This past July, the Obama Administration announced a delay in the compliance with the employer mandate provisions of the Patient Protection and Affordable Care Act (ACT) from January 1, 2014 to January 1, 2015. This covers employers who have over 50 full-time equivalent employees. However, the compliance date for the individual Minimum Essential Coverage is still January 1, 2014.
Starting January 1, 2014, virtually all U.S. citizens and legal residents must have minimal health insurance coverage on a continuous basis (lapses of coverage that are three months or less do not disqualify the individual). Insurance coverage can come from the following sources:
- Medicare or Medicaid or other Government sponsored plan
- Employer sponsored plans
- Individual insurance policies purchased through newly established state insurance exchanges (employers with less than 50 full-time equivalent employees can enroll, starting on October 1, 2013, in the exchanges)
If an individual (including their spouse and minor children) does not have minimum essential coverage, they are subject to a penalty known as a “shared responsibility payment”, which will be assessed on the individual’s Form 1040. This penalty is assessed on a monthly basis and will be phased in from 2014 through 2016. For 2014, the penalty will be the greater of $95 per person or 1% of household income (modified adjusted gross income). By 2016, the penalty will be the greater of $695 (half price for children) or 2.5% of household income.
To help individuals get minimum essential coverage, each state is required to set up an insurance exchange (depending on the cooperation of each state, the exchange may either be run by that state or by the Federal government). An individual or family that must use the state insurance exchange in order to get minimum essential coverage, and has an income between 100% and 400% of the Federal poverty level (which is $44,000 for an individual and $88,000 for a family), the IRS will issue a refundable premium assistance tax credit to the individuals to help them purchase the health insurance.
Since 2010, certain small employers could get a 35% tax credit (25% for tax-exempt organizations) for health care premiums. Starting in 2014, the maximum tax credit goes up to 50% of health insurance premiums (35% for tax-exempt organizations). To be eligible for the credit, the employer must purchase their health insurance through the state insurance exchange (the program is known as Small Business Health Options Program, or SHOP). The tax credit will be available to employers for two consecutive tax years.

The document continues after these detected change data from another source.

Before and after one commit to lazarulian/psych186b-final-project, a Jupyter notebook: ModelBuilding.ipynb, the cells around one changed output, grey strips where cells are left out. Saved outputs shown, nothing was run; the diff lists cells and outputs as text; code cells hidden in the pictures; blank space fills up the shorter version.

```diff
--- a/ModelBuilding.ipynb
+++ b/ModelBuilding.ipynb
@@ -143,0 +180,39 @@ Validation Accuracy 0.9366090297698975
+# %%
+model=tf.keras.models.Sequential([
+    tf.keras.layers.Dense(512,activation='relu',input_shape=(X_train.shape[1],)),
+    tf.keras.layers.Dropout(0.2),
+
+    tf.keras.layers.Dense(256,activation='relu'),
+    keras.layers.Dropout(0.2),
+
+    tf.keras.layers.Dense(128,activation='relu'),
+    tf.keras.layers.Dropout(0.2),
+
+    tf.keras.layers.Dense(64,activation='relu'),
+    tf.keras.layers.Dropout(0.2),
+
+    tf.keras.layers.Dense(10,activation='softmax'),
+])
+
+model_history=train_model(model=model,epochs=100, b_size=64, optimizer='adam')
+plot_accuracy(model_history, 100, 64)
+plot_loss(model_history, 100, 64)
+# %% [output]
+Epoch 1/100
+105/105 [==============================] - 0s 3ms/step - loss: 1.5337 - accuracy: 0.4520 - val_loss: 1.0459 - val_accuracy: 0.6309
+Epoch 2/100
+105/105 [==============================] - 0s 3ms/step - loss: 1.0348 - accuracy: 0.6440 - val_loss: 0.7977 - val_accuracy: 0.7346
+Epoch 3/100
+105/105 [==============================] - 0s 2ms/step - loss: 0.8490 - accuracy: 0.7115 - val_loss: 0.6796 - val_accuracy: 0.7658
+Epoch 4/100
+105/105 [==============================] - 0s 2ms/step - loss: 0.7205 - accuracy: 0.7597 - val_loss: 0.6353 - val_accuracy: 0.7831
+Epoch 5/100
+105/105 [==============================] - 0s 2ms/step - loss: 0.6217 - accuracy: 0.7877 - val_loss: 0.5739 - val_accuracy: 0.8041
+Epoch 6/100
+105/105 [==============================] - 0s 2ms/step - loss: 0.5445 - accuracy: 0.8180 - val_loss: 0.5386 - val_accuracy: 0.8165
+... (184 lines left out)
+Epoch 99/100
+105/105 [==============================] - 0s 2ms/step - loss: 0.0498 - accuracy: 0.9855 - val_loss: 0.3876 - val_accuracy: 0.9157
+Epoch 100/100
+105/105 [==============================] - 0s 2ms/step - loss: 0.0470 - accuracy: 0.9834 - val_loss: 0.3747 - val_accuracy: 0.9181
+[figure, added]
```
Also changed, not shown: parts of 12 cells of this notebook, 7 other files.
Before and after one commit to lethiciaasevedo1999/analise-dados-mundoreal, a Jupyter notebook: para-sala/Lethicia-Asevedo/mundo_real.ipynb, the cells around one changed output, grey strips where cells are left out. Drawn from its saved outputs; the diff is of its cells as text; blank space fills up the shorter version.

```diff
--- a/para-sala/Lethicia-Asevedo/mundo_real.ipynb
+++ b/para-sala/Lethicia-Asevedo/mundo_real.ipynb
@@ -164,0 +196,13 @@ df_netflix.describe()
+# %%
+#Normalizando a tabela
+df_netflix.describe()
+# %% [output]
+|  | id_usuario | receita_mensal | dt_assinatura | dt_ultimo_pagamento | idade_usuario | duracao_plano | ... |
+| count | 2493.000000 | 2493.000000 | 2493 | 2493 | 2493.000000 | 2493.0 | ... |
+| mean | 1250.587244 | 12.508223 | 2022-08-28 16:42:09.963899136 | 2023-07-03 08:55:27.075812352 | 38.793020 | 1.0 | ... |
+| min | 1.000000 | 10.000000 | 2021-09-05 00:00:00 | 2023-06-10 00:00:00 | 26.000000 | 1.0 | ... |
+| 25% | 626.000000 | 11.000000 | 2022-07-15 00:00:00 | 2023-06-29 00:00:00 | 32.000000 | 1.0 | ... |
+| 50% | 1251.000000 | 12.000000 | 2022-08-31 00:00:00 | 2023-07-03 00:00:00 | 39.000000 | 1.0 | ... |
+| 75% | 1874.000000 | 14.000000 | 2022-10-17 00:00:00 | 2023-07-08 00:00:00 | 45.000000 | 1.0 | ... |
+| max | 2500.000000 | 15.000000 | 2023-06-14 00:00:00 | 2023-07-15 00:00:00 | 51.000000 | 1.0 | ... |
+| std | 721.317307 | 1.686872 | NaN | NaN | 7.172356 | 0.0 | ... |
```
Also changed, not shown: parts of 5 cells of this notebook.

The 2010-13 tax credit qualification rules still apply to get the 2014 and subsequent years’ credit:
- Must employ less than 25 full-time equivalent employees.
- The employees’ average annual wages are less than $50,000 (as adjusted for inflation in 2014), and
- The business pays for at least 50% of the employees’ self-only premium costs.
OCTOBER 1, 2013 DEALINE FOR NOTICES TO EMPLOYEES
Additionally, all employers that have at least one employee and $500,000 in annual revenue must send a notice, as prescribed by the U.S. Dept. of Labor, to all employees, whether they are covered or not by insurance, informing them about the new public health insurance exchanges. This disclosure must be made by October 1, 2013, and mention the existence of the exchange, a description of the services provided by the exchange, how to contact the exchange for assistance, the employee’s potential eligibility for subsidized coverage on the exchange, and the fact that the employee may lose the possibility of employer contribution toward health insurance coverage if he or she purchases insurance on the exchange.
If you have any questions about the 2014 changes in the health care rules for individuals or for small businesses, please contact Andrew Ross, CPA at Bedard, Kurowicki & Co., CPA’s, P.C. at 908-782-7900 or visit www.bkc-cpa.com.